Lead Scientist, Systems Biology
Lead Scientist, Systems Biology

Dr. Wiley combines the techniques of molecular and cellular biology with both biochemical and optical assays. The results are used to build computer models of underlying cellular processes. He is the author or co-author of more than 160 scientific publications, including more than 115 articles in peer-reviewed scientific journals and 25 review articles and book chapters. He also has written several commercial graphics and data analysis software packages. Dr. Wiley has served as a reviewer for more than 30 scientific journals, is an Associate Editor of Frontiers in Genetics and is on the editorial board of The Scientist and BMC Biology.

Education 

  • B.A. 1974 Biology, University of Tennessee-Knoxville
  • Ph.D. 1979 Biochemistry/Cell Biology, University of Tennessee-Oak Ridge School of Biomedical Sciences

Awards & Honors

  • Award for Distinguished Technical Communication, 2011
  • Faculty of 1000 member for Cell Biology, 2011
  • Elected AAAS Fellow, 2005
  • R&D 100 award for designing single-chain antibody library in a yeast-display system, 2004
  • Laboratory Fellow at Pacific Northwest National Laboratory, 2000
  • NIH Research Career Development Award, 1988-93
  • Phi Kappa Phi Honor Society, University of Tennessee, Knoxville, 1979

Research Interests 

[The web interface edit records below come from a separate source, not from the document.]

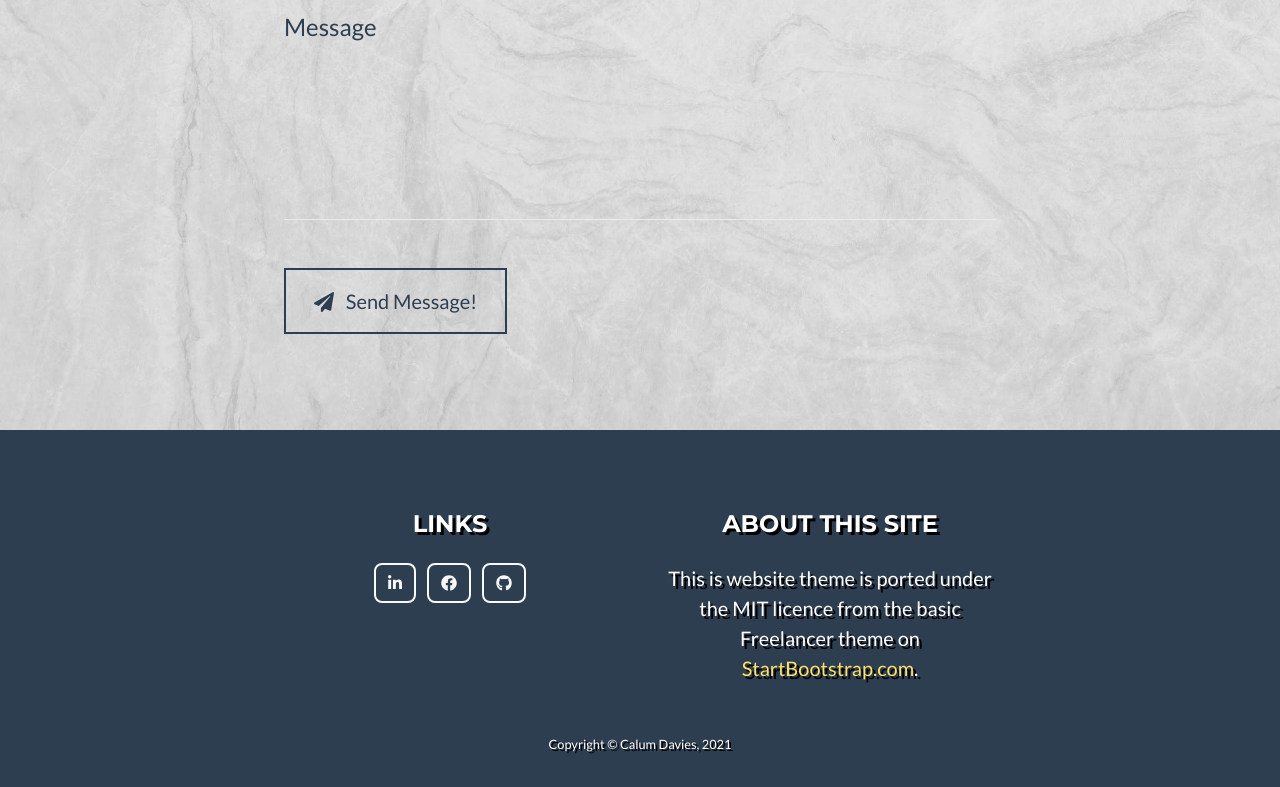
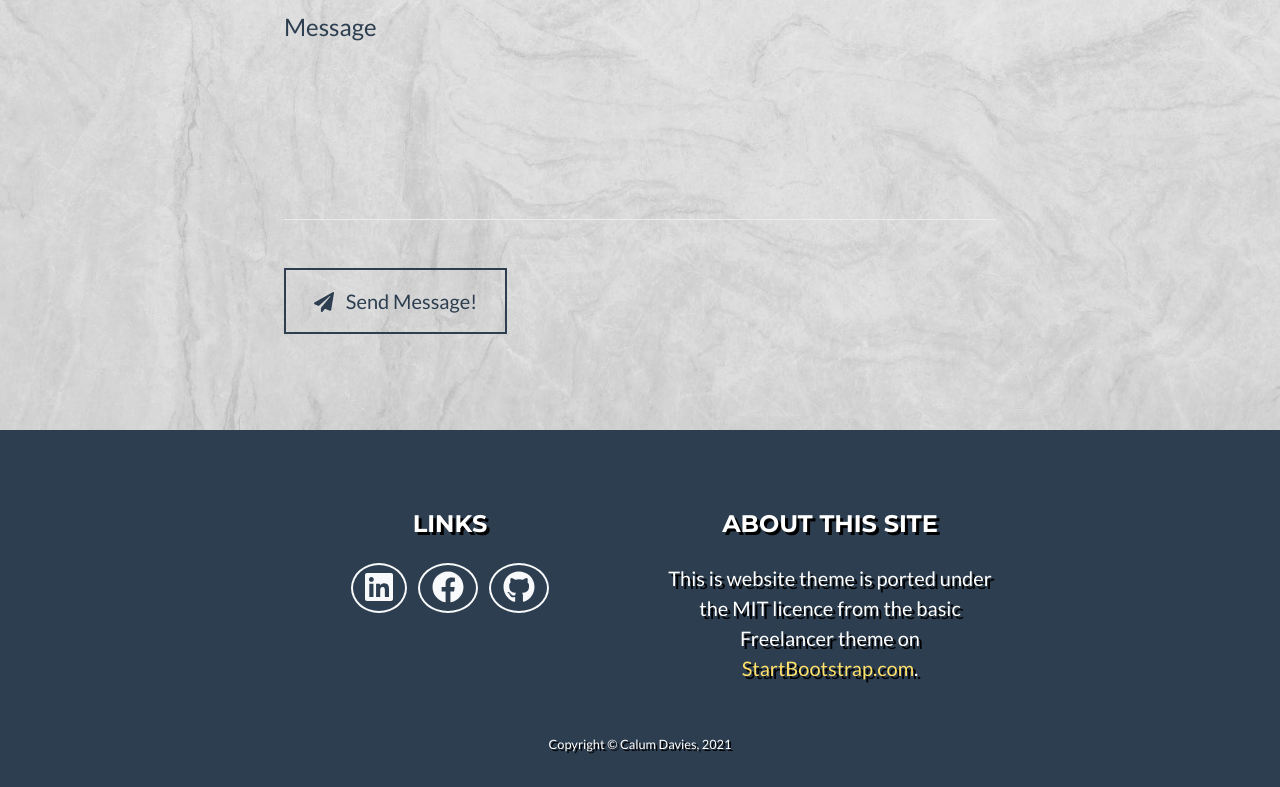
Before and after one commit to calumjdavies/calumjdavies, a website: page index.html in a window 1280 px wide. Shown: the part 4727-5514 px from the top of the page. Drawn offline with nearby package versions, Linux system fonts and the light colour scheme.

Commit message:
Fixed font awesome issue

```diff
--- a/index.html
+++ b/index.html
@@ -304,9 +304,9 @@
                 <!-- Footer Social Icons-->
                 <div class="offset-lg-2 col-lg-4 mb-5 mb-lg-0">
                     <h4 class="text-uppercase mb-4">Links</h4>
-                    <a class="btn btn-outline-light mx-1" href="https://www.linkedin.com/in/calum-davies-265640191/"><i class="fab fa-linkedin-in"></i></a>
-                    <a class="btn btn-outline-light mx-1" href="https://www.facebook.com/profile.php?id=100015492995693"><i class="fab fa-facebook"></i></a>
-                    <a class="btn btn-outline-light mx-1" href="https://github.com/calumjdavies"><i class="fab fa-github"></i></a>
+                    <a class="btn btn-outline-light rounded-circle mx-1" href="https://www.linkedin.com/in/calum-davies-265640191/"><i class="fab fa-2x fa-linkedin"></i></a>
+                    <a class="btn btn-outline-light rounded-circle mx-1" href="https://www.facebook.com/profile.php?id=100015492995693"><i class="fab fa-2x fa-facebook"></i></a>
+                    <a class="btn btn-outline-light rounded-circle mx-1" href="https://github.com/calumjdavies"><i class="fab fa-2x fa-github"></i></a>
                 </div>
                 <!-- Footer About Text-->
                 <div class="col-lg-4">
```
Also changed, not shown: dist/css/styles.css.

Dr. Wiley's research interests are focused on understanding the systems-level design principles that underlie regulatory networks in both prokaryotic and eukaryotic cells. This work also focuses on how these regulatory networks become dysfunctional in diseases, such as cancer, and how they can be modified for both therapeutic and biological engineering applications. More recently, his work has focused on using new CRISPR-based technologies in combination with proteomics, gene expression and biochemical assays to build improved mechanistic models of signaling and metabolic networks. This work requires the creation of a scalable computational infrastructure for integrating multidimensional data sets as well as development of the underlying analytical technologies.